What to do:
Return each line of the records below that contains the word "data".

Records:
┄┄┄┄┄┄
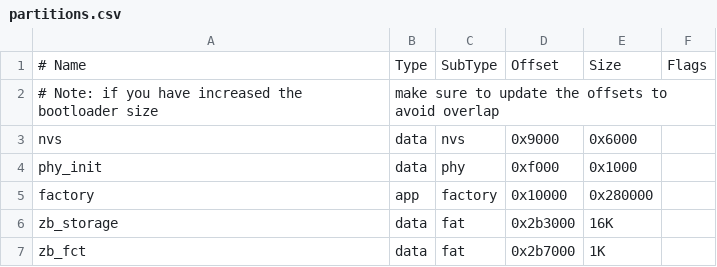
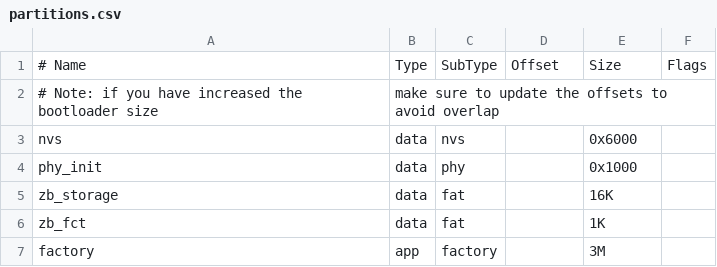
Before and after one commit to ElectronicCats/Minino, a CSV file: examples/minino/partitions.csv, drawn as a sheet.

```diff
--- a/examples/minino/partitions.csv
+++ b/examples/minino/partitions.csv
@@ -2,6 +2,6 @@
 # Note: if you have increased the bootloader size, make sure to update the offsets to avoid overlap
-nvs,        data, nvs,     0x9000,   0x6000,
-phy_init,   data, phy,     0xf000,   0x1000,
-factory,    app,  factory, 0x10000,  0x280000,
-zb_storage, data, fat,     0x2b3000, 16K,
-zb_fct,     data, fat,     0x2b7000, 1K,
+nvs,        data, nvs,             ,    0x6000,
+phy_init,   data, phy,             ,    0x1000,
+zb_storage, data, fat,             ,       16K,
+zb_fct,     data, fat,             ,        1K,
+factory,    app,  factory,         ,        3M,
```
Also changed, not shown: 4 other files.
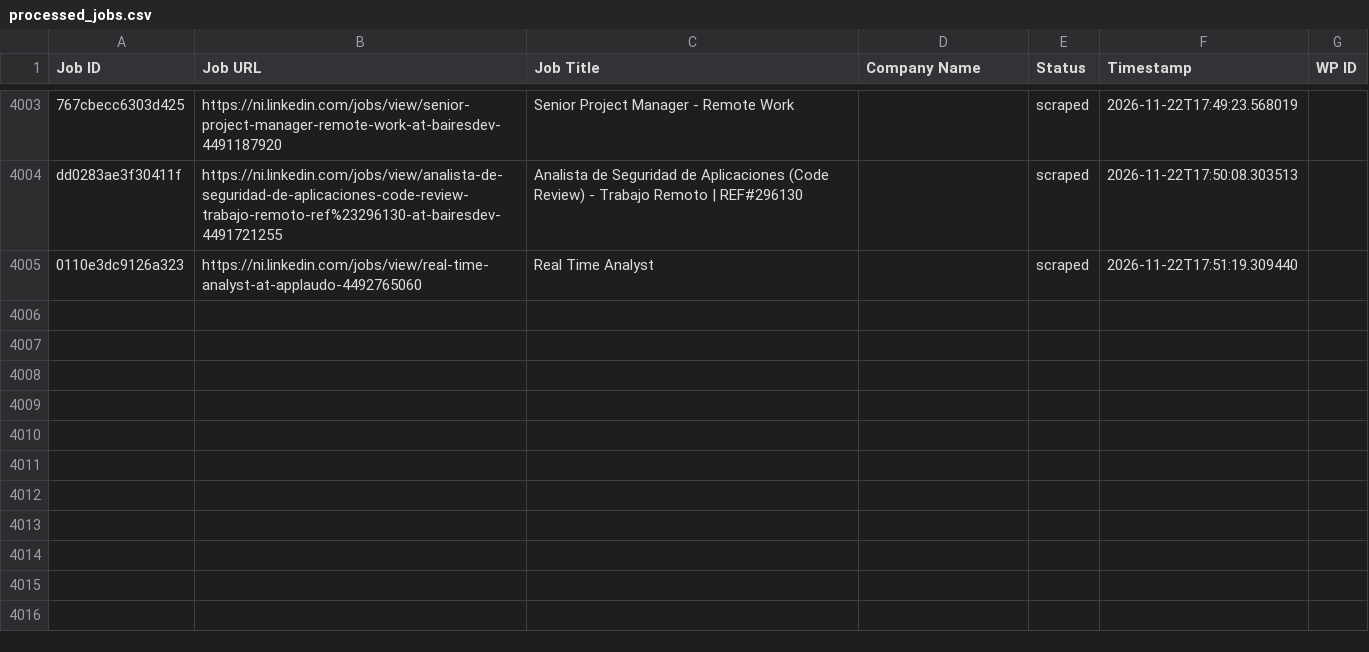
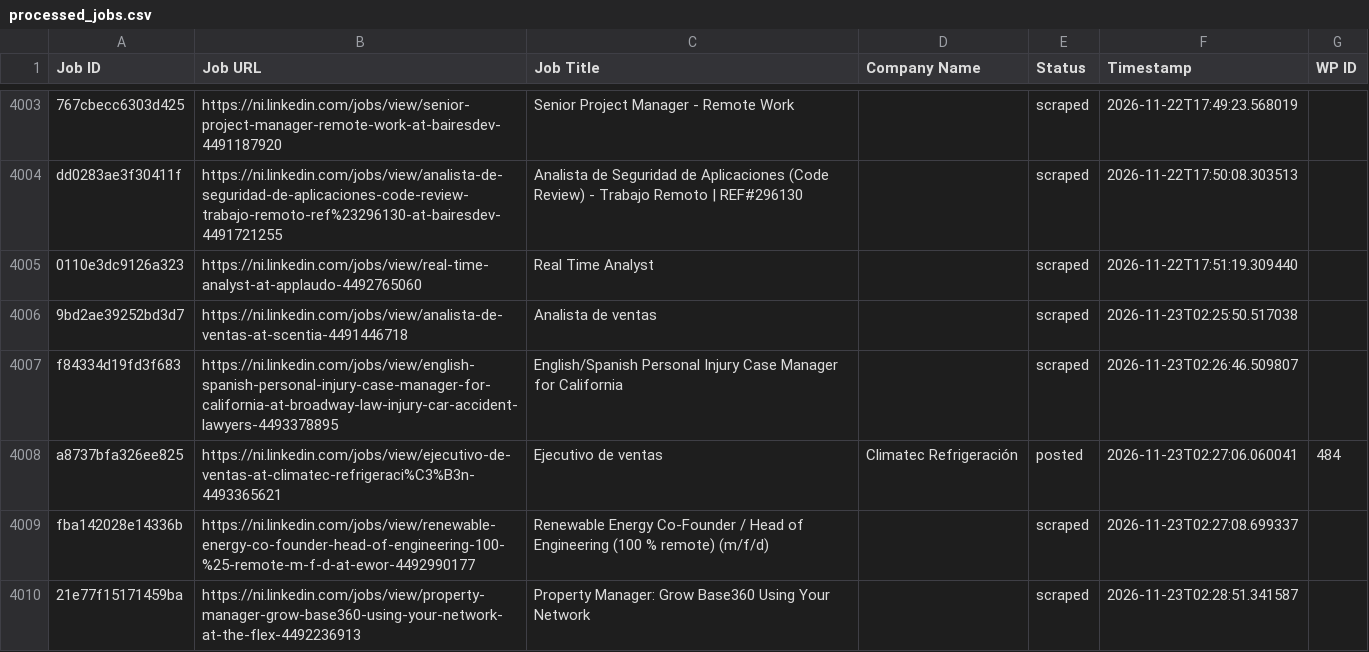
Before and after one commit to mimusdesign/ni, a CSV file: processed_jobs.csv, drawn as a sheet; only a part is shown, gaps mark what is left out.

```diff
--- a/processed_jobs.csv
+++ b/processed_jobs.csv
@@ -4007 +4007,6 @@ dd0283ae3f30411f,https://ni.linkedin.com/jobs/view/analista-de-seguridad-de-apli
 0110e3dc9126a323,https://ni.linkedin.com/jobs/view/real-time-analyst-at-applaudo-4492765060,Real Time Analyst,,scraped,2026-11-22T17:51:19.309440,
+9bd2ae39252bd3d7,https://ni.linkedin.com/jobs/view/analista-de-ventas-at-scentia-4491446718,Analista de ventas,,scraped,2026-11-23T02:25:50.517038,
+f84334d19fd3f683,https://ni.linkedin.com/jobs/view/english-spanish-personal-injury-case-manager-for-california-at-broadway-law-injury-car-accident-lawyers-4493378895,English/Spanish Personal Injury Case Manager for California,,scraped,2026-11-23T02:26:46.509807,
+a8737bfa326ee825,https://ni.linkedin.com/jobs/view/ejecutivo-de-ventas-at-climatec-refrigeraci%C3%B3n-4493365621,Ejecutivo de ventas,Climatec Refrigeración,posted,2026-11-23T02:27:06.060041,484
+fba142028e14336b,https://ni.linkedin.com/jobs/view/renewable-energy-co-founder-head-of-engineering-100-%25-remote-m-f-d-at-ewor-4492990177,Renewable Energy Co-Founder / Head of Engineering (100 % remote) (m/f/d),,scraped,2026-11-23T02:27:08.699337,
+21e77f15171459ba,https://ni.linkedin.com/jobs/view/property-manager-grow-base360-using-your-network-at-the-flex-4492236913,Property Manager: Grow Base360 Using Your Network,,scraped,2026-11-23T02:28:51.341587,
```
┄┄┄┄┄┄
Solution to this problem:
-nvs,        data, nvs,     0x9000,   0x6000,
-phy_init,   data, phy,     0xf000,   0x1000,
-zb_storage, data, fat,     0x2b3000, 16K,
-zb_fct,     data, fat,     0x2b7000, 1K,
+nvs,        data, nvs,             ,    0x6000,
+phy_init,   data, phy,             ,    0x1000,
+zb_storage, data, fat,             ,       16K,
+zb_fct,     data, fat,             ,        1K,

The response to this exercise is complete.